*** Opening of Data shown ***

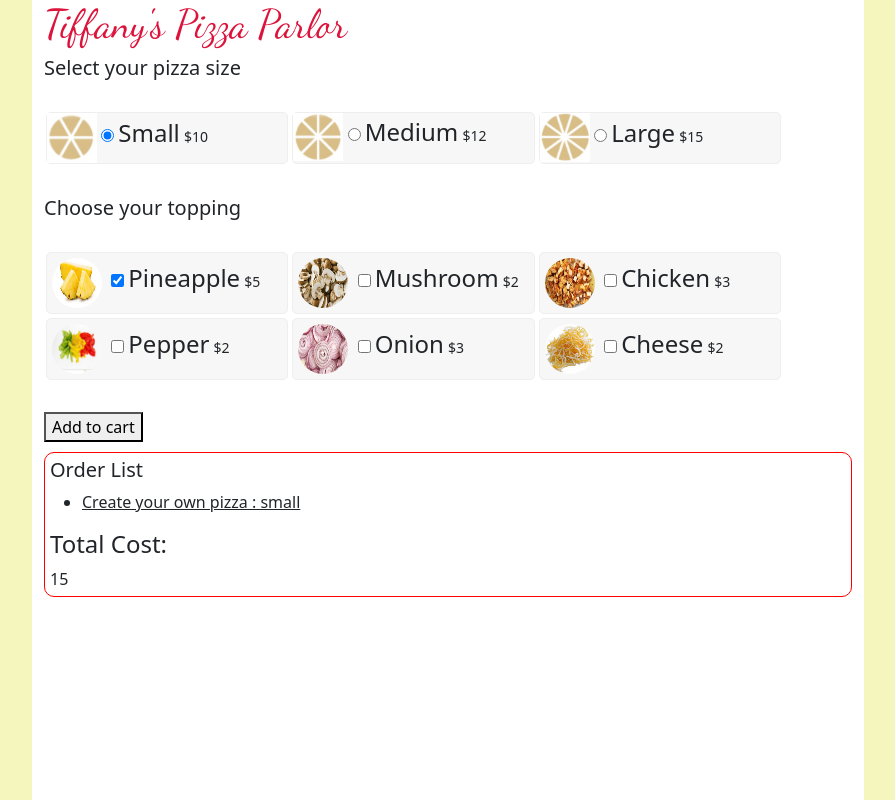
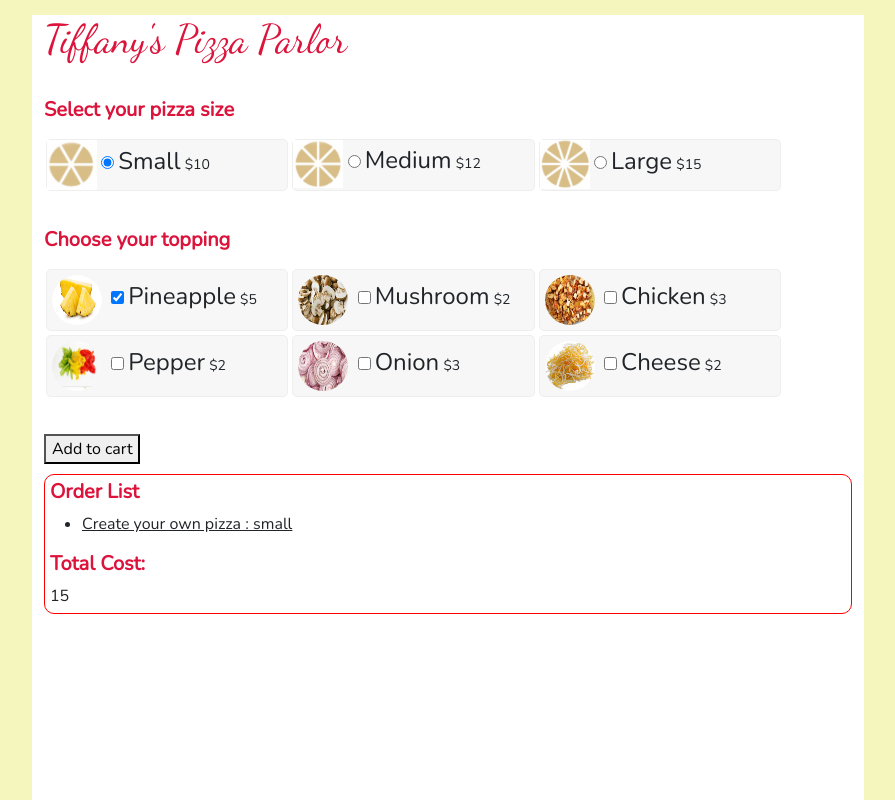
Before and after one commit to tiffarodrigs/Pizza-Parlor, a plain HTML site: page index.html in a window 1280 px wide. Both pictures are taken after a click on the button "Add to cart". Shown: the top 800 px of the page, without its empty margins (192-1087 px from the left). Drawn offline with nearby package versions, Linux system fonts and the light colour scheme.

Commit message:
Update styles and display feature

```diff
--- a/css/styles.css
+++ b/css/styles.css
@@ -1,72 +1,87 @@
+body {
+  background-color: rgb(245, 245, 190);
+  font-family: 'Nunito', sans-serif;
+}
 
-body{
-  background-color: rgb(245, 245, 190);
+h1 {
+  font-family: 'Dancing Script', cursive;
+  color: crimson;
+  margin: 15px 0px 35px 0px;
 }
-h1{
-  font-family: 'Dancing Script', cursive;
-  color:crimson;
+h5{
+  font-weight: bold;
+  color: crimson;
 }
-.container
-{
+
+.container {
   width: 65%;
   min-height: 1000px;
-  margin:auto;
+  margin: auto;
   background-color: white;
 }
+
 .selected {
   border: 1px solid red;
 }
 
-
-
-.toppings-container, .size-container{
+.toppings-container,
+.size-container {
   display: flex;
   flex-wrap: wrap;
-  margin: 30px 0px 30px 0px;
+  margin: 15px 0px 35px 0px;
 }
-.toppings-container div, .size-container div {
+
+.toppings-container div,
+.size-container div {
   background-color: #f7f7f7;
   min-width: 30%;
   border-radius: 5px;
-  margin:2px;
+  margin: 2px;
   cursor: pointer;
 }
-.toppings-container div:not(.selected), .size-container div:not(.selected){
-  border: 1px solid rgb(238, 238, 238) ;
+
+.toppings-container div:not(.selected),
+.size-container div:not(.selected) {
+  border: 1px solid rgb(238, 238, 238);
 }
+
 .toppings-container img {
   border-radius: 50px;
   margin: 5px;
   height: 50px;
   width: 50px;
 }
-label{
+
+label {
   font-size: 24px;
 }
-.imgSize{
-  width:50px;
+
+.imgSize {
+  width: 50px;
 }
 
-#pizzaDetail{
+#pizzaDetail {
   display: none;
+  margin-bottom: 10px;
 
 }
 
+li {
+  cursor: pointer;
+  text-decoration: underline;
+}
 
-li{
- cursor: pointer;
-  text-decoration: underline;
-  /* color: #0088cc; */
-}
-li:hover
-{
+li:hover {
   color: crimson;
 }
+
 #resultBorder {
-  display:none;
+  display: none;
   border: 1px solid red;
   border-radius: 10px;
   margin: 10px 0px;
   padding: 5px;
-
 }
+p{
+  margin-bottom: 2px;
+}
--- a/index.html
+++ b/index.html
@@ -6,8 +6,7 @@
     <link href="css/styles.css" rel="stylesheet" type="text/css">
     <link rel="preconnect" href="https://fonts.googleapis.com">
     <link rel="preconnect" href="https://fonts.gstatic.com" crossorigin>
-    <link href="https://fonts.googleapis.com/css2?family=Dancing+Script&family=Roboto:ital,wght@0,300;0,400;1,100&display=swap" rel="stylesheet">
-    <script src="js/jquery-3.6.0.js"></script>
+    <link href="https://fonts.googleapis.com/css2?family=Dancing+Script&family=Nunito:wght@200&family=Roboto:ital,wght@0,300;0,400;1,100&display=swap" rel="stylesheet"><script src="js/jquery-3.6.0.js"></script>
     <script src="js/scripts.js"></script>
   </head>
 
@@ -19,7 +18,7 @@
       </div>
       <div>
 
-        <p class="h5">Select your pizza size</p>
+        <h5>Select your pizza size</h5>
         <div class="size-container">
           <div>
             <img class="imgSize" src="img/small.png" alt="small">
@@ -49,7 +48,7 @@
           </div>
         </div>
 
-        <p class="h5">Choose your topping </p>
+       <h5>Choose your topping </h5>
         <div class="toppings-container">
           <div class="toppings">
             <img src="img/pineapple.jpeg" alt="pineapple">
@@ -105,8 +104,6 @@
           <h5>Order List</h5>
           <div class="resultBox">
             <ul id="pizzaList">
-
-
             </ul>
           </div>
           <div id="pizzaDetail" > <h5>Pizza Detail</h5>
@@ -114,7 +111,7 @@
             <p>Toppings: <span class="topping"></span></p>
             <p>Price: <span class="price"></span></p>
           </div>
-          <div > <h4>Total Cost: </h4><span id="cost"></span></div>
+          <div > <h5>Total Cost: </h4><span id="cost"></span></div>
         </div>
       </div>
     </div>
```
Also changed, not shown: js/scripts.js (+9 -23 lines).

*** Close of Data shown ***

From the entries above, copy every line where the word "bottom" shows up.

+  margin-bottom: 10px;
+  margin-bottom: 2px;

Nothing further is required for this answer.